• What you will do
Each entry is to be retyped without alteration, and no picture is to be included.

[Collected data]
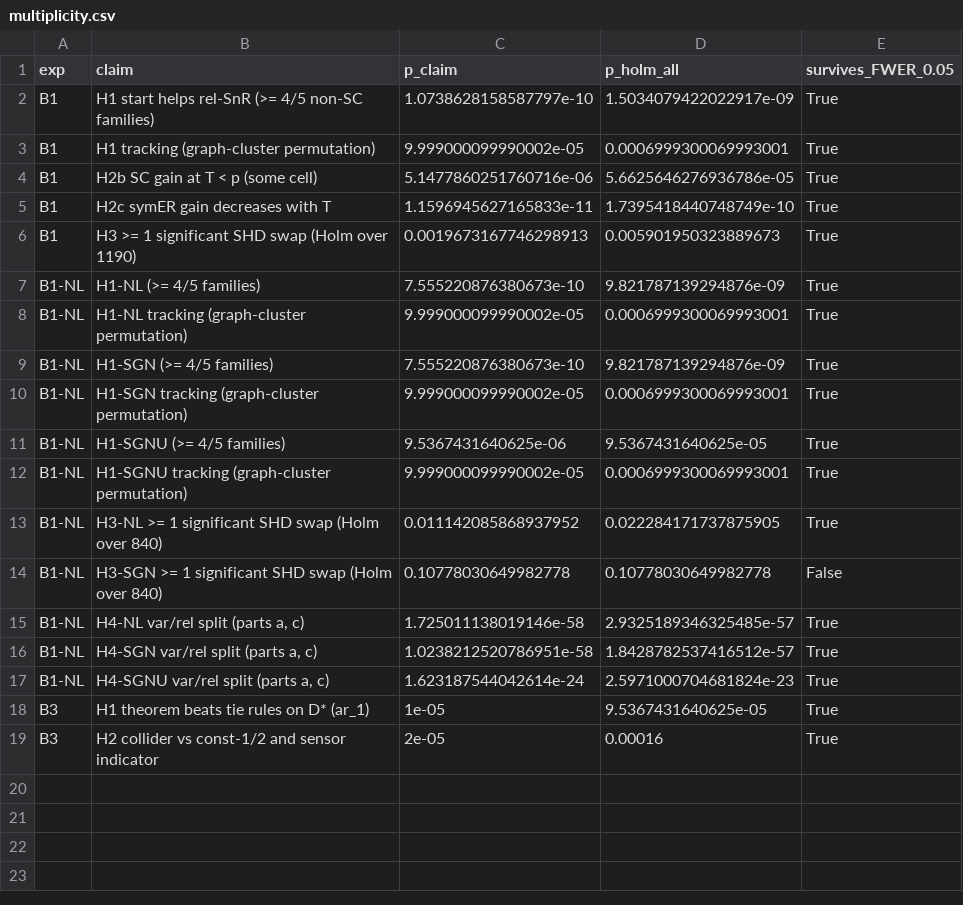
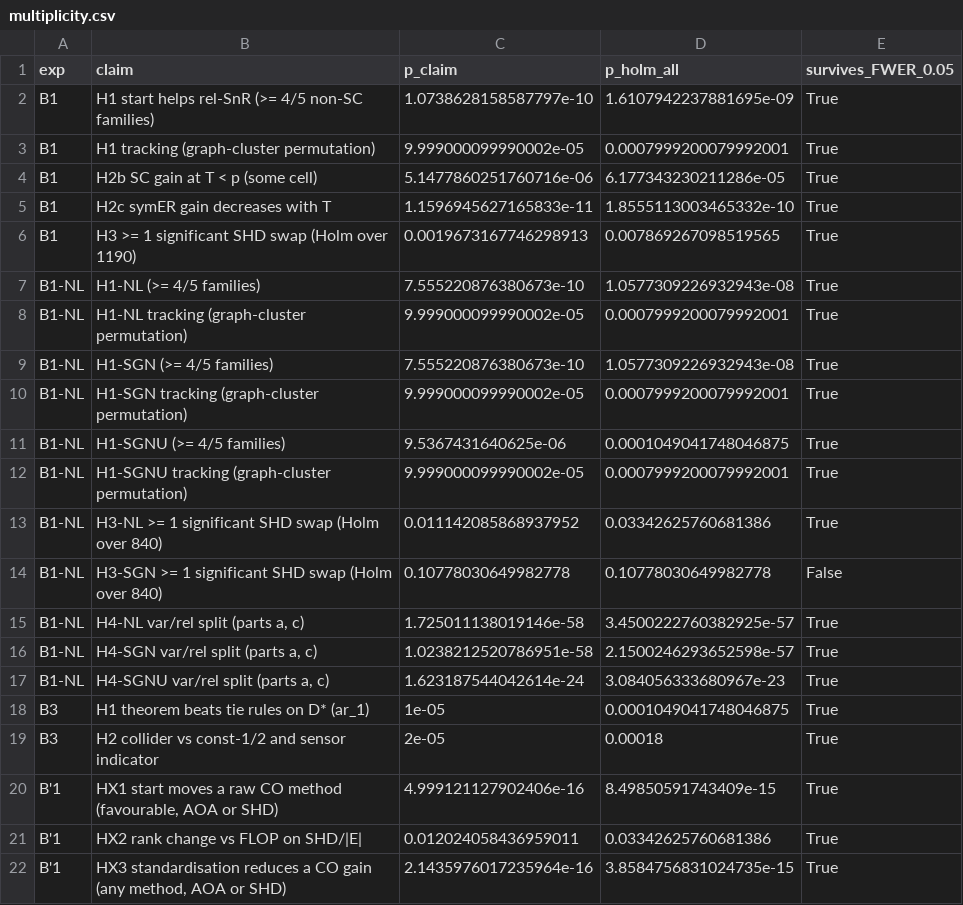
Before and after one commit to vinhqdang/KAN_time_series, a CSV file: research/theory2/b1x/results/multiplicity.csv, drawn as a sheet.

Commit message:
research/theory2/b1x: B'1 test results (run once, 4.2 h): HX1 supported (raw DAGMA/NOTEARS/GOLEM gain strongly under the fixed start), HX2 supported (DAGMA and NOTEARS beat FLOP on in-trees under G1, lose under G2), HX3 standardisation removes or reverses the gain; README with verdicts, table, paragraph; multiplicity over 21 claims

```diff
--- a/research/theory2/b1x/results/multiplicity.csv
+++ b/research/theory2/b1x/results/multiplicity.csv
@@ -1,19 +1,22 @@
 exp,claim,p_claim,p_holm_all,survives_FWER_0.05
-B1,H1 start helps rel-SnR (>= 4/5 non-SC families),1.0738628158587797e-10,1.5034079422022917e-09,True
-B1,H1 tracking (graph-cluster permutation),9.999000099990002e-05,0.0006999300069993001,True
-B1,H2b SC gain at T < p (some cell),5.1477860251760716e-06,5.6625646276936786e-05,True
-B1,H2c symER gain decreases with T,1.1596945627165833e-11,1.7395418440748749e-10,True
-B1,H3 >= 1 significant SHD swap (Holm over 1190),0.0019673167746298913,0.005901950323889673,True
-B1-NL,H1-NL (>= 4/5 families),7.555220876380673e-10,9.821787139294876e-09,True
-B1-NL,H1-NL tracking (graph-cluster permutation),9.999000099990002e-05,0.0006999300069993001,True
-B1-NL,H1-SGN (>= 4/5 families),7.555220876380673e-10,9.821787139294876e-09,True
-B1-NL,H1-SGN tracking (graph-cluster permutation),9.999000099990002e-05,0.0006999300069993001,True
-B1-NL,H1-SGNU (>= 4/5 families),9.5367431640625e-06,9.5367431640625e-05,True
-B1-NL,H1-SGNU tracking (graph-cluster permutation),9.999000099990002e-05,0.0006999300069993001,True
-B1-NL,H3-NL >= 1 significant SHD swap (Holm over 840),0.011142085868937952,0.022284171737875905,True
+B1,H1 start helps rel-SnR (>= 4/5 non-SC families),1.0738628158587797e-10,1.6107942237881695e-09,True
+B1,H1 tracking (graph-cluster permutation),9.999000099990002e-05,0.0007999200079992001,True
+B1,H2b SC gain at T < p (some cell),5.1477860251760716e-06,6.177343230211286e-05,True
+B1,H2c symER gain decreases with T,1.1596945627165833e-11,1.8555113003465332e-10,True
+B1,H3 >= 1 significant SHD swap (Holm over 1190),0.0019673167746298913,0.007869267098519565,True
+B1-NL,H1-NL (>= 4/5 families),7.555220876380673e-10,1.0577309226932943e-08,True
+B1-NL,H1-NL tracking (graph-cluster permutation),9.999000099990002e-05,0.0007999200079992001,True
+B1-NL,H1-SGN (>= 4/5 families),7.555220876380673e-10,1.0577309226932943e-08,True
+B1-NL,H1-SGN tracking (graph-cluster permutation),9.999000099990002e-05,0.0007999200079992001,True
+B1-NL,H1-SGNU (>= 4/5 families),9.5367431640625e-06,0.0001049041748046875,True
+B1-NL,H1-SGNU tracking (graph-cluster permutation),9.999000099990002e-05,0.0007999200079992001,True
+B1-NL,H3-NL >= 1 significant SHD swap (Holm over 840),0.011142085868937952,0.03342625760681386,True
 B1-NL,H3-SGN >= 1 significant SHD swap (Holm over 840),0.10778030649982778,0.10778030649982778,False
-B1-NL,"H4-NL var/rel split (parts a, c)",1.725011138019146e-58,2.9325189346325485e-57,True
-B1-NL,"H4-SGN var/rel split (parts a, c)",1.0238212520786951e-58,1.8428782537416512e-57,True
-B1-NL,"H4-SGNU var/rel split (parts a, c)",1.623187544042614e-24,2.5971000704681824e-23,True
-B3,H1 theorem beats tie rules on D* (ar_1),1e-05,9.5367431640625e-05,True
-B3,H2 collider vs const-1/2 and sensor indicator,2e-05,0.00016,True
+B1-NL,"H4-NL var/rel split (parts a, c)",1.725011138019146e-58,3.4500222760382925e-57,True
+B1-NL,"H4-SGN var/rel split (parts a, c)",1.0238212520786951e-58,2.1500246293652598e-57,True
+B1-NL,"H4-SGNU var/rel split (parts a, c)",1.623187544042614e-24,3.084056333680967e-23,True
+B3,H1 theorem beats tie rules on D* (ar_1),1e-05,0.0001049041748046875,True
+B3,H2 collider vs const-1/2 and sensor indicator,2e-05,0.00018,True
+B'1,"HX1 start moves a raw CO method (favourable, AOA or SHD)",4.999121127902406e-16,8.49850591743409e-15,True
+B'1,HX2 rank change vs FLOP on SHD/|E|,0.012024058436959011,0.03342625760681386,True
+B'1,"HX3 standardisation reduces a CO gain (any method, AOA or SHD)",2.1435976017235964e-16,3.8584756831024735e-15,True
```
Also changed, not shown: 5 other files.
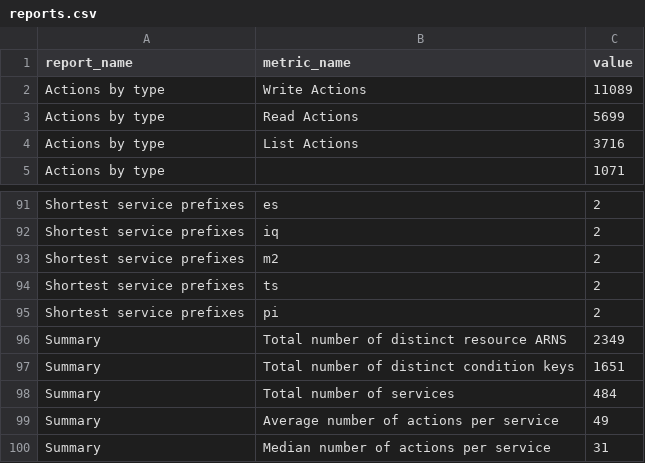
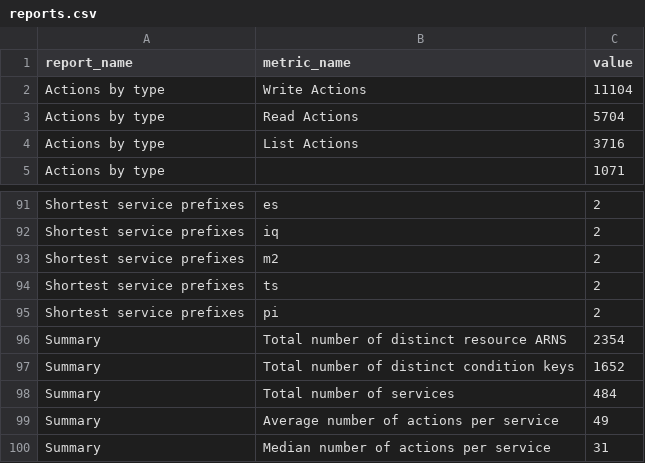
Before and after one commit to tobilg/aws-iam-data, a CSV file: data/csv/reports.csv, drawn as a sheet; only a part is shown, gaps mark what is left out.

```diff
--- a/data/csv/reports.csv
+++ b/data/csv/reports.csv
@@ -1,4 +1,4 @@
 report_name,metric_name,value
-Actions by type,Write Actions,11089
-Actions by type,Read Actions,5699
+Actions by type,Write Actions,11104
+Actions by type,Read Actions,5704
 Actions by type,List Actions,3716
@@ -95,4 +95,4 @@ Shortest service prefixes,ts,2
 Shortest service prefixes,pi,2
-Summary,Total number of distinct resource ARNS,2349
-Summary,Total number of distinct condition keys,1651
+Summary,Total number of distinct resource ARNS,2354
+Summary,Total number of distinct condition keys,1652
 Summary,Total number of services,484
```
Also changed, not shown: data/csv/aws_actions_dependant_actions.csv, data/csv/aws_actions_resource_types.csv, 20 other files.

• Answer to the problem
Before and after one commit to vinhqdang/KAN_time_series, a CSV file: research/theory2/b1x/results/multiplicity.csv, drawn as a sheet.

Commit message:
research/theory2/b1x: B'1 test results (run once, 4.2 h): HX1 supported (raw DAGMA/NOTEARS/GOLEM gain strongly under the fixed start), HX2 supported (DAGMA and NOTEARS beat FLOP on in-trees under G1, lose under G2), HX3 standardisation removes or reverses the gain; README with verdicts, table, paragraph; multiplicity over 21 claims

```diff
--- a/research/theory2/b1x/results/multiplicity.csv
+++ b/research/theory2/b1x/results/multiplicity.csv
@@ -1,19 +1,22 @@
 exp,claim,p_claim,p_holm_all,survives_FWER_0.05
-B1,H1 start helps rel-SnR (>= 4/5 non-SC families),1.0738628158587797e-10,1.5034079422022917e-09,True
-B1,H1 tracking (graph-cluster permutation),9.999000099990002e-05,0.0006999300069993001,True
-B1,H2b SC gain at T < p (some cell),5.1477860251760716e-06,5.6625646276936786e-05,True
-B1,H2c symER gain decreases with T,1.1596945627165833e-11,1.7395418440748749e-10,True
-B1,H3 >= 1 significant SHD swap (Holm over 1190),0.0019673167746298913,0.005901950323889673,True
-B1-NL,H1-NL (>= 4/5 families),7.555220876380673e-10,9.821787139294876e-09,True
-B1-NL,H1-NL tracking (graph-cluster permutation),9.999000099990002e-05,0.0006999300069993001,True
-B1-NL,H1-SGN (>= 4/5 families),7.555220876380673e-10,9.821787139294876e-09,True
-B1-NL,H1-SGN tracking (graph-cluster permutation),9.999000099990002e-05,0.0006999300069993001,True
-B1-NL,H1-SGNU (>= 4/5 families),9.5367431640625e-06,9.5367431640625e-05,True
-B1-NL,H1-SGNU tracking (graph-cluster permutation),9.999000099990002e-05,0.0006999300069993001,True
-B1-NL,H3-NL >= 1 significant SHD swap (Holm over 840),0.011142085868937952,0.022284171737875905,True
+B1,H1 start helps rel-SnR (>= 4/5 non-SC families),1.0738628158587797e-10,1.6107942237881695e-09,True
+B1,H1 tracking (graph-cluster permutation),9.999000099990002e-05,0.0007999200079992001,True
+B1,H2b SC gain at T < p (some cell),5.1477860251760716e-06,6.177343230211286e-05,True
+B1,H2c symER gain decreases with T,1.1596945627165833e-11,1.8555113003465332e-10,True
+B1,H3 >= 1 significant SHD swap (Holm over 1190),0.0019673167746298913,0.007869267098519565,True
+B1-NL,H1-NL (>= 4/5 families),7.555220876380673e-10,1.0577309226932943e-08,True
+B1-NL,H1-NL tracking (graph-cluster permutation),9.999000099990002e-05,0.0007999200079992001,True
+B1-NL,H1-SGN (>= 4/5 families),7.555220876380673e-10,1.0577309226932943e-08,True
+B1-NL,H1-SGN tracking (graph-cluster permutation),9.999000099990002e-05,0.0007999200079992001,True
+B1-NL,H1-SGNU (>= 4/5 families),9.5367431640625e-06,0.0001049041748046875,True
+B1-NL,H1-SGNU tracking (graph-cluster permutation),9.999000099990002e-05,0.0007999200079992001,True
+B1-NL,H3-NL >= 1 significant SHD swap (Holm over 840),0.011142085868937952,0.03342625760681386,True
 B1-NL,H3-SGN >= 1 significant SHD swap (Holm over 840),0.10778030649982778,0.10778030649982778,False
-B1-NL,"H4-NL var/rel split (parts a, c)",1.725011138019146e-58,2.9325189346325485e-57,True
-B1-NL,"H4-SGN var/rel split (parts a, c)",1.0238212520786951e-58,1.8428782537416512e-57,True
-B1-NL,"H4-SGNU var/rel split (parts a, c)",1.623187544042614e-24,2.5971000704681824e-23,True
-B3,H1 theorem beats tie rules on D* (ar_1),1e-05,9.5367431640625e-05,True
-B3,H2 collider vs const-1/2 and sensor indicator,2e-05,0.00016,True
+B1-NL,"H4-NL var/rel split (parts a, c)",1.725011138019146e-58,3.4500222760382925e-57,True
+B1-NL,"H4-SGN var/rel split (parts a, c)",1.0238212520786951e-58,2.1500246293652598e-57,True
+B1-NL,"H4-SGNU var/rel split (parts a, c)",1.623187544042614e-24,3.084056333680967e-23,True
+B3,H1 theorem beats tie rules on D* (ar_1),1e-05,0.0001049041748046875,True
+B3,H2 collider vs const-1/2 and sensor indicator,2e-05,0.00018,True
+B'1,"HX1 start moves a raw CO method (favourable, AOA or SHD)",4.999121127902406e-16,8.49850591743409e-15,True
+B'1,HX2 rank change vs FLOP on SHD/|E|,0.012024058436959011,0.03342625760681386,True
+B'1,"HX3 standardisation reduces a CO gain (any method, AOA or SHD)",2.1435976017235964e-16,3.8584756831024735e-15,True
```
Also changed, not shown: 5 other files.
Before and after one commit to tobilg/aws-iam-data, a CSV file: data/csv/reports.csv, drawn as a sheet; only a part is shown, gaps mark what is left out.

```diff
--- a/data/csv/reports.csv
+++ b/data/csv/reports.csv
@@ -1,4 +1,4 @@
 report_name,metric_name,value
-Actions by type,Write Actions,11089
-Actions by type,Read Actions,5699
+Actions by type,Write Actions,11104
+Actions by type,Read Actions,5704
 Actions by type,List Actions,3716
@@ -95,4 +95,4 @@ Shortest service prefixes,ts,2
 Shortest service prefixes,pi,2
-Summary,Total number of distinct resource ARNS,2349
-Summary,Total number of distinct condition keys,1651
+Summary,Total number of distinct resource ARNS,2354
+Summary,Total number of distinct condition keys,1652
 Summary,Total number of services,484
```
Also changed, not shown: data/csv/aws_actions_dependant_actions.csv, data/csv/aws_actions_resource_types.csv, 20 other files.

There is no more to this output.